Task requirements:
What you give back should match the records word for word.

━━━━

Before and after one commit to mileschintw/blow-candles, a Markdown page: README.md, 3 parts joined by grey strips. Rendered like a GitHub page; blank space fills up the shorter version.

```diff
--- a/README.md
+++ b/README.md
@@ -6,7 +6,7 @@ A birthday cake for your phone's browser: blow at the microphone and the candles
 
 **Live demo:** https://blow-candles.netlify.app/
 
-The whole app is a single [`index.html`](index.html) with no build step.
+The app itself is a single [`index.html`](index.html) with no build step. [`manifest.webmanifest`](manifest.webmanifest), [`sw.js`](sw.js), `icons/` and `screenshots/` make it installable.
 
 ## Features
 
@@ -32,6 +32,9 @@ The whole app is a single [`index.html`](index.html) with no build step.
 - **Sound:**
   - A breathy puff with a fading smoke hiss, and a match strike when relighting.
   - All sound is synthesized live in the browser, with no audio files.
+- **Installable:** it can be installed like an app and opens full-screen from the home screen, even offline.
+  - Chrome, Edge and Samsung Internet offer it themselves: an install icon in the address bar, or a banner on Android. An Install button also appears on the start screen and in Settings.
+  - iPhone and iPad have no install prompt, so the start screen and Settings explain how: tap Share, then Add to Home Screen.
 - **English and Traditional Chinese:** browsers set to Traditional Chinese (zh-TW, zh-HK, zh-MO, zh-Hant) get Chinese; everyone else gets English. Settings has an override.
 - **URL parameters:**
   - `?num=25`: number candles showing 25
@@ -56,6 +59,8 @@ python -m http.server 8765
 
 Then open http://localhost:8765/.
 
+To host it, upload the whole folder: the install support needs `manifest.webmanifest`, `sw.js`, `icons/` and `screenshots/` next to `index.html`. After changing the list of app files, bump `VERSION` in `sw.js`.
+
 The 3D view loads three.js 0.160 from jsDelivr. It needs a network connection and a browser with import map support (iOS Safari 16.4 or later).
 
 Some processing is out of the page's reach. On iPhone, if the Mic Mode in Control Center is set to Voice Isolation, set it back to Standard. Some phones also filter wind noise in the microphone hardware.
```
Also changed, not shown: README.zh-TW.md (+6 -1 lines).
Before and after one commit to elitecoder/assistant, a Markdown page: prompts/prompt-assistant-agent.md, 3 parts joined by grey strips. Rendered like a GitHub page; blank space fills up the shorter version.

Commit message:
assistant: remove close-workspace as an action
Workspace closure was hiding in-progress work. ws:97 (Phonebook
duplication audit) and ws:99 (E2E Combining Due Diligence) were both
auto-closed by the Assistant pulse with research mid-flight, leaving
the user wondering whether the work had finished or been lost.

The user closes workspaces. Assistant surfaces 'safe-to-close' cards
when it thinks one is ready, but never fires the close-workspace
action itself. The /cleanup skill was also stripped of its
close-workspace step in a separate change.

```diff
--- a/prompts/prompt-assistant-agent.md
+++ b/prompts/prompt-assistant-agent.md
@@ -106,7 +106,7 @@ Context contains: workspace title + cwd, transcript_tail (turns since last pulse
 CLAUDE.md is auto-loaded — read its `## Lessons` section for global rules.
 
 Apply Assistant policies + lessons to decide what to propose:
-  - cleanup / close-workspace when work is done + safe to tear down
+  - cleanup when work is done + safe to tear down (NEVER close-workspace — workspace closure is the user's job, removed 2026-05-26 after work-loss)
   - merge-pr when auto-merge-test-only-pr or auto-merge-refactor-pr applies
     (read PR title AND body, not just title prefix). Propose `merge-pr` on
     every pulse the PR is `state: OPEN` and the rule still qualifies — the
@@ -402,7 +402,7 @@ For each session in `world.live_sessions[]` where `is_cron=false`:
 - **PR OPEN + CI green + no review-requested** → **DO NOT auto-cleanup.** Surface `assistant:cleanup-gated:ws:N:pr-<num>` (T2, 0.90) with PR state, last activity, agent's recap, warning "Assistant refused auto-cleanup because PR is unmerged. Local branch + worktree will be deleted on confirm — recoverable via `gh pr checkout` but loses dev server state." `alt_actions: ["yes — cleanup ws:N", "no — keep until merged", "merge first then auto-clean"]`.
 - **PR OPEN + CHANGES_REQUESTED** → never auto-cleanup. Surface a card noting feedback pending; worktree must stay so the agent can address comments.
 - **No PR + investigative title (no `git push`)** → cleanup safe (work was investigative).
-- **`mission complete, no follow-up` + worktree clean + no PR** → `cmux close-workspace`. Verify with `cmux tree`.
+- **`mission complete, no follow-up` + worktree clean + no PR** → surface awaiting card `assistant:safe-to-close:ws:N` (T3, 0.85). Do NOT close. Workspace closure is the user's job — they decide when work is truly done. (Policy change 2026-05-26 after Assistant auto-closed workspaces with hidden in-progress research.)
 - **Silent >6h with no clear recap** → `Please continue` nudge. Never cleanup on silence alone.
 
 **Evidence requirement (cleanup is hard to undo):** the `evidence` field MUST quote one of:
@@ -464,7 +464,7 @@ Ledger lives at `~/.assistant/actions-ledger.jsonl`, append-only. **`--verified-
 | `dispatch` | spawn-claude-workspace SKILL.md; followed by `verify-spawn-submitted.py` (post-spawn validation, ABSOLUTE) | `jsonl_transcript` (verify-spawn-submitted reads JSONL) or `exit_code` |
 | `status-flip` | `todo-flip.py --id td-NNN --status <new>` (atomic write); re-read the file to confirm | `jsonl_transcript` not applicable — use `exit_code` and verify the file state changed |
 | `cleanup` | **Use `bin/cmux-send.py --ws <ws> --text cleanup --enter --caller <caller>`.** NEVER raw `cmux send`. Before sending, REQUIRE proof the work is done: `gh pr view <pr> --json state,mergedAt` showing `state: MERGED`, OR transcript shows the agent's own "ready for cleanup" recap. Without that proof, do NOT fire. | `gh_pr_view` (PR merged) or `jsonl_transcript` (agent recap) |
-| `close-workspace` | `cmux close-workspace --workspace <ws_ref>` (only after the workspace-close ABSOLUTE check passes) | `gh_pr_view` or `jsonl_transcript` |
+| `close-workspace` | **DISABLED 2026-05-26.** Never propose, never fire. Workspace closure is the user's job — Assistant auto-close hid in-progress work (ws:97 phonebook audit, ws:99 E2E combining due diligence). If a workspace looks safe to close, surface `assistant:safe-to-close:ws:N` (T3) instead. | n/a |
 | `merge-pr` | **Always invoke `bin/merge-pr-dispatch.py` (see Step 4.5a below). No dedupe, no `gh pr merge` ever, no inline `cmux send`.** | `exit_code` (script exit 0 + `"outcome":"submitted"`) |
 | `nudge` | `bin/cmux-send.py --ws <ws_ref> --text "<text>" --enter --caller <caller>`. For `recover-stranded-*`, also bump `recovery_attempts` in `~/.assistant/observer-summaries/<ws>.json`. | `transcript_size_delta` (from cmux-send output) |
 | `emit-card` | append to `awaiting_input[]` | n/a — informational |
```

━━━━

Answer area:
Before and after one commit to mileschintw/blow-candles, a Markdown page: README.md, 3 parts joined by grey strips. Rendered like a GitHub page; blank space fills up the shorter version.

```diff
--- a/README.md
+++ b/README.md
@@ -6,7 +6,7 @@ A birthday cake for your phone's browser: blow at the microphone and the candles
 
 **Live demo:** https://blow-candles.netlify.app/
 
-The whole app is a single [`index.html`](index.html) with no build step.
+The app itself is a single [`index.html`](index.html) with no build step. [`manifest.webmanifest`](manifest.webmanifest), [`sw.js`](sw.js), `icons/` and `screenshots/` make it installable.
 
 ## Features
 
@@ -32,6 +32,9 @@ The whole app is a single [`index.html`](index.html) with no build step.
 - **Sound:**
   - A breathy puff with a fading smoke hiss, and a match strike when relighting.
   - All sound is synthesized live in the browser, with no audio files.
+- **Installable:** it can be installed like an app and opens full-screen from the home screen, even offline.
+  - Chrome, Edge and Samsung Internet offer it themselves: an install icon in the address bar, or a banner on Android. An Install button also appears on the start screen and in Settings.
+  - iPhone and iPad have no install prompt, so the start screen and Settings explain how: tap Share, then Add to Home Screen.
 - **English and Traditional Chinese:** browsers set to Traditional Chinese (zh-TW, zh-HK, zh-MO, zh-Hant) get Chinese; everyone else gets English. Settings has an override.
 - **URL parameters:**
   - `?num=25`: number candles showing 25
@@ -56,6 +59,8 @@ python -m http.server 8765
 
 Then open http://localhost:8765/.
 
+To host it, upload the whole folder: the install support needs `manifest.webmanifest`, `sw.js`, `icons/` and `screenshots/` next to `index.html`. After changing the list of app files, bump `VERSION` in `sw.js`.
+
 The 3D view loads three.js 0.160 from jsDelivr. It needs a network connection and a browser with import map support (iOS Safari 16.4 or later).
 
 Some processing is out of the page's reach. On iPhone, if the Mic Mode in Control Center is set to Voice Isolation, set it back to Standard. Some phones also filter wind noise in the microphone hardware.
```
Also changed, not shown: README.zh-TW.md (+6 -1 lines).
Before and after one commit to elitecoder/assistant, a Markdown page: prompts/prompt-assistant-agent.md, 3 parts joined by grey strips. Rendered like a GitHub page; blank space fills up the shorter version.

Commit message:
assistant: remove close-workspace as an action
Workspace closure was hiding in-progress work. ws:97 (Phonebook
duplication audit) and ws:99 (E2E Combining Due Diligence) were both
auto-closed by the Assistant pulse with research mid-flight, leaving
the user wondering whether the work had finished or been lost.

The user closes workspaces. Assistant surfaces 'safe-to-close' cards
when it thinks one is ready, but never fires the close-workspace
action itself. The /cleanup skill was also stripped of its
close-workspace step in a separate change.

```diff
--- a/prompts/prompt-assistant-agent.md
+++ b/prompts/prompt-assistant-agent.md
@@ -106,7 +106,7 @@ Context contains: workspace title + cwd, transcript_tail (turns since last pulse
 CLAUDE.md is auto-loaded — read its `## Lessons` section for global rules.
 
 Apply Assistant policies + lessons to decide what to propose:
-  - cleanup / close-workspace when work is done + safe to tear down
+  - cleanup when work is done + safe to tear down (NEVER close-workspace — workspace closure is the user's job, removed 2026-05-26 after work-loss)
   - merge-pr when auto-merge-test-only-pr or auto-merge-refactor-pr applies
     (read PR title AND body, not just title prefix). Propose `merge-pr` on
     every pulse the PR is `state: OPEN` and the rule still qualifies — the
@@ -402,7 +402,7 @@ For each session in `world.live_sessions[]` where `is_cron=false`:
 - **PR OPEN + CI green + no review-requested** → **DO NOT auto-cleanup.** Surface `assistant:cleanup-gated:ws:N:pr-<num>` (T2, 0.90) with PR state, last activity, agent's recap, warning "Assistant refused auto-cleanup because PR is unmerged. Local branch + worktree will be deleted on confirm — recoverable via `gh pr checkout` but loses dev server state." `alt_actions: ["yes — cleanup ws:N", "no — keep until merged", "merge first then auto-clean"]`.
 - **PR OPEN + CHANGES_REQUESTED** → never auto-cleanup. Surface a card noting feedback pending; worktree must stay so the agent can address comments.
 - **No PR + investigative title (no `git push`)** → cleanup safe (work was investigative).
-- **`mission complete, no follow-up` + worktree clean + no PR** → `cmux close-workspace`. Verify with `cmux tree`.
+- **`mission complete, no follow-up` + worktree clean + no PR** → surface awaiting card `assistant:safe-to-close:ws:N` (T3, 0.85). Do NOT close. Workspace closure is the user's job — they decide when work is truly done. (Policy change 2026-05-26 after Assistant auto-closed workspaces with hidden in-progress research.)
 - **Silent >6h with no clear recap** → `Please continue` nudge. Never cleanup on silence alone.
 
 **Evidence requirement (cleanup is hard to undo):** the `evidence` field MUST quote one of:
@@ -464,7 +464,7 @@ Ledger lives at `~/.assistant/actions-ledger.jsonl`, append-only. **`--verified-
 | `dispatch` | spawn-claude-workspace SKILL.md; followed by `verify-spawn-submitted.py` (post-spawn validation, ABSOLUTE) | `jsonl_transcript` (verify-spawn-submitted reads JSONL) or `exit_code` |
 | `status-flip` | `todo-flip.py --id td-NNN --status <new>` (atomic write); re-read the file to confirm | `jsonl_transcript` not applicable — use `exit_code` and verify the file state changed |
 | `cleanup` | **Use `bin/cmux-send.py --ws <ws> --text cleanup --enter --caller <caller>`.** NEVER raw `cmux send`. Before sending, REQUIRE proof the work is done: `gh pr view <pr> --json state,mergedAt` showing `state: MERGED`, OR transcript shows the agent's own "ready for cleanup" recap. Without that proof, do NOT fire. | `gh_pr_view` (PR merged) or `jsonl_transcript` (agent recap) |
-| `close-workspace` | `cmux close-workspace --workspace <ws_ref>` (only after the workspace-close ABSOLUTE check passes) | `gh_pr_view` or `jsonl_transcript` |
+| `close-workspace` | **DISABLED 2026-05-26.** Never propose, never fire. Workspace closure is the user's job — Assistant auto-close hid in-progress work (ws:97 phonebook audit, ws:99 E2E combining due diligence). If a workspace looks safe to close, surface `assistant:safe-to-close:ws:N` (T3) instead. | n/a |
 | `merge-pr` | **Always invoke `bin/merge-pr-dispatch.py` (see Step 4.5a below). No dedupe, no `gh pr merge` ever, no inline `cmux send`.** | `exit_code` (script exit 0 + `"outcome":"submitted"`) |
 | `nudge` | `bin/cmux-send.py --ws <ws_ref> --text "<text>" --enter --caller <caller>`. For `recover-stranded-*`, also bump `recovery_attempts` in `~/.assistant/observer-summaries/<ws>.json`. | `transcript_size_delta` (from cmux-send output) |
 | `emit-card` | append to `awaiting_input[]` | n/a — informational |
```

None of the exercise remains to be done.